Morris: Mayor Pete’s Beginning?
by Leo Morris
If you had any doubts about the embrace of socialism by the 2020 Democratic presidential field, they should be gone by now. One of Indiana’s own potential contenders – South Bend Mayor Pete Buttigieg – has jumped into the collectivist basket with both feet.
Although acknowledging that America has a market-based economy and is “committed to democracy,” he told CNN’s Jake Tapper that a discussion about a policy can no longer be “killed off” by declaring that it’s socialism.
He denounced President Trump’s damnation of socialism during his State of the Union address as an outmoded strategy of the Cold War era when “you saw a time in politics when the world socialism could be used to end an argument.” Today, he said, a word like socialism is the “beginning of a debate.”
I’m not sure how Buttigieg squares “market-based economy” and “committed to democracy” with beginning a debate with the word socialism, but fine. Let the arguments begin.
I’ll leave it to the economists to explain how command economies smother competition and thwart growth, condemning whole populations to an equality of misery.
I’ll let the military experts detail the millions of people from Russia to China and Cambodia to Venezuela who have been sacrificed in the futile search for socialist utopia.
I will hope the historians explain why the American Revolution was so much more sensible and, yes, moral than the French Revolution.
I will defer to the clear-eyed empiricists to answer the chief arguments of the statist apologists who answer the complaint that “socialism has never worked” with “real socialism has never been tried” and “all socialist efforts have been thwarted by evil capitalist tyrants.”
I will even forgo my usual cynical assessment that this country has socialized capitalism so much that the only real question up for debate is how much more socialist it will become, and how quickly.
But I will make a small effort to express my strong objections to the philosophical underpinnings of socialism.
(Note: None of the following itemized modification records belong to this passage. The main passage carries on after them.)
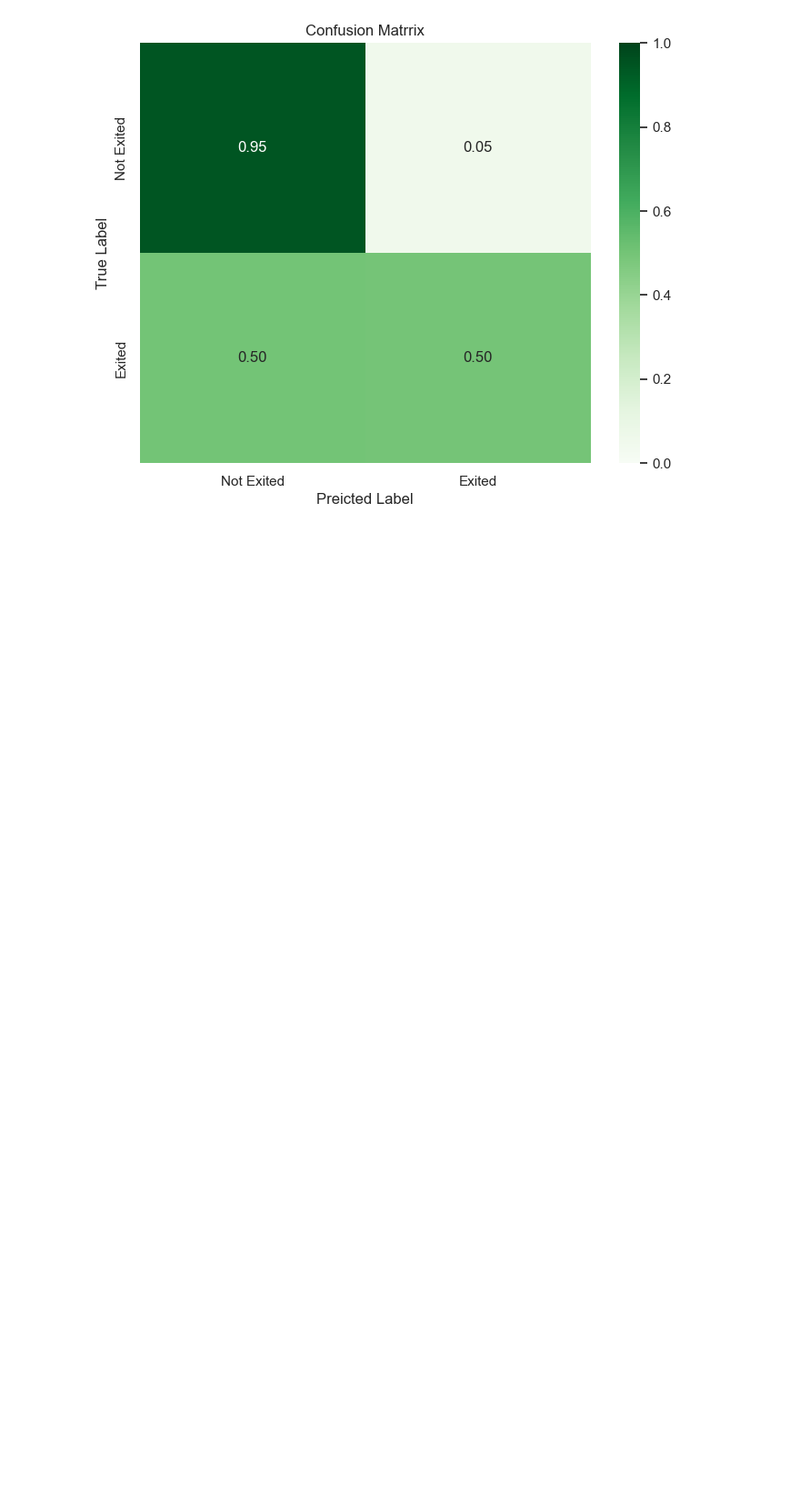
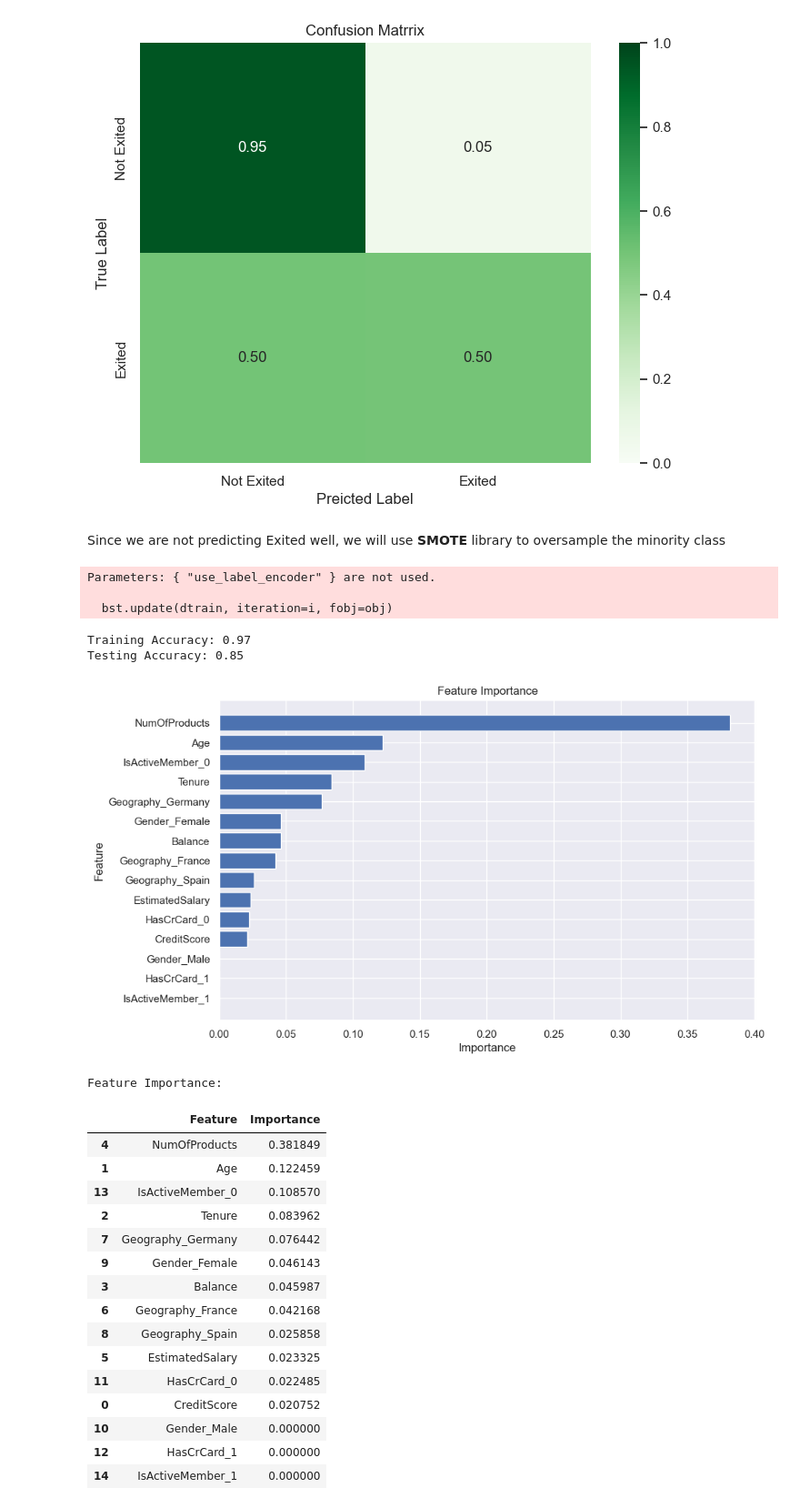
Before and after one commit to sophiembanda/Churn_Modelling, a Jupyter notebook: Churn Modelling.ipynb, the cells around one changed output. Shown at 91% size. Cells and saved outputs as stored; diff of their text form; code cells hidden in the pictures; blank space fills up the shorter version.

Commit message:
Using the SMOTE library to oversample the minority class

```diff
--- a/Churn Modelling.ipynb
+++ b/Churn Modelling.ipynb
@@ -263,3 +263,5 @@ cm=confusion_matrix(y_test,y_test_pred, normalize='true')
 plot_confusion_matrix(cm,classes=["Not Exited", "Exited"])
 # %% [output]
 [figure]
+# %% [markdown]
+Since we are not predicting Exited well, we will use **SMOTE** library to oversample the minority class
@@ -265,0 +273,64 @@ plot_confusion_matrix(cm,classes=["Not Exited", "Exited"])
+# %%
+# Applying smote to oversample the minority class in the training set
+
+smote=SMOTE(random_state=42)
+X_train_resampled,y_train_resampled,=smote.fit_resample(X_train, y_train)
+
+# initialize the XGBoost Classifier
+model=XGBClassifier(use_label_encoder=False, eval_metric='logloss', random_state=42)
+model.fit(X_train_resampled, y_train_resampled)
+
+# predictions
+y_train_pred=model.predict(X_train_resampled)
+y_test_pred=model.predict(X_test)
+
+# training and testing accuracy
+train_accuracy=accuracy_score(y_train_resampled,y_train_pred)
+test_accuracy=accuracy_score(y_test,y_test_pred)
+
+print(f"Training Accuracy: {train_accuracy:.2f}")
+print(f"Testing Accuracy: {test_accuracy:.2f}")
+
+# Feature Importance
+feature_importance=pd.DataFrame({
+    'Feature':X_train.columns,
+    'Importance':model.feature_importances_
+}).sort_values(by='Importance',ascending=False)
+
+# Ploting Feature Importance
+plt.figure(figsize=(10,6))
+plt.barh(feature_importance['Feature'],feature_importance['Importance'],align='center')
+plt.xlabel('Importance')
+plt.ylabel('Feature')
+plt.title('Feature Importance')
+#invert the y axis for better readability
+plt.gca().invert_yaxis()
+plt.show()
+
+# Display feature importance
+print("\nFeature Importance:")
+feature_importance
+# %% [output]
+Parameters: { "use_label_encoder" } are not used.
+
+  bst.update(dtrain, iteration=i, fobj=obj)
+Training Accuracy: 0.97
+Testing Accuracy: 0.85
+[figure, added]
+Feature Importance:
+|  | Feature | Importance |
+| 4 | NumOfProducts | 0.381849 |
+| 1 | Age | 0.122459 |
+| 13 | IsActiveMember_0 | 0.108570 |
+| 2 | Tenure | 0.083962 |
+| 7 | Geography_Germany | 0.076442 |
+| 9 | Gender_Female | 0.046143 |
+| 3 | Balance | 0.045987 |
+| 6 | Geography_France | 0.042168 |
+| 8 | Geography_Spain | 0.025858 |
+| 5 | EstimatedSalary | 0.023325 |
+| 11 | HasCrCard_0 | 0.022485 |
+| 0 | CreditScore | 0.020752 |
+| 10 | Gender_Male | 0.000000 |
+| 12 | HasCrCard_1 | 0.000000 |
+| 14 | IsActiveMember_1 | 0.000000 |
```
Also changed, not shown: parts of 3 cells of this notebook.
Despite all the variations government experiments have explored over the centuries, there are really only two fundamental approaches. Government either celebrates the individual or it demands subservience to the group. There is freedom or there is no freedom. And that is it.
Of all the values we prize as human beings, freedom should be the most important. If we have freedom, all things are possible. If we do not have freedom, none are. This country was founded on the idea of freedom – that rights inhere in the individual – that, in Jefferson’s words, “that government is best which governs the least.”
Capitalism, with all its inequalities, uncertainties and other bumps along the road, is the logical economic system of that belief.
And socialism is its antithesis.
Any system that has as its foundation the subservience of the individual to the group will eventually elevate the group to the point where the individual no longer matters. The idea that an elite few has both the obligation and the ability to dictate the welfare of all will mature into the idea that those few have the right to control everyone.
And that is tyranny.
We don’t even have to follow that arrogance to its logical, bloody and inevitable conclusion to be a little frightened.
Just consider the economies of states like Illinois and California that are nearing collapse as governments reach and surpass the ability to give away other people’s money.
Just consider the cliff on which the federal government teeters with its trillions in debt, borrowing 40 cents of every dollar it spends. That which cannot continue will not continue. If the idea of tyranny doesn’t frighten you, what do you think about anarchy?
Or think about the Green New Deal, the American socialists’ current version of utopia for this country. It aims, in a single decade, to eliminate fossil fuels, retrofit every house in America and return agriculture to subsistence levels. The effect on American life would be enormous, the cost incalculable. As far as I can tell, the point of such ecological zealotry is to save the environment by making the country unlivable.
Mayor Buttigieg loves the Green New Deal. He says it is “the right beginning” for a broad plan to combat climate change.
The beginning? Forgive me for my outmoded thinking, but that’s a debate ender for me.
Leo Morris, columnist for The Indiana Policy Review, is winner of the Hoosier Press Association’s award for Best Editorial Writer. Morris, as opinion editor of the Fort Wayne News-Sentinel, was named a finalist in editorial writing by the Pulitzer Prize committee. Contact him at firstname.lastname@example.org.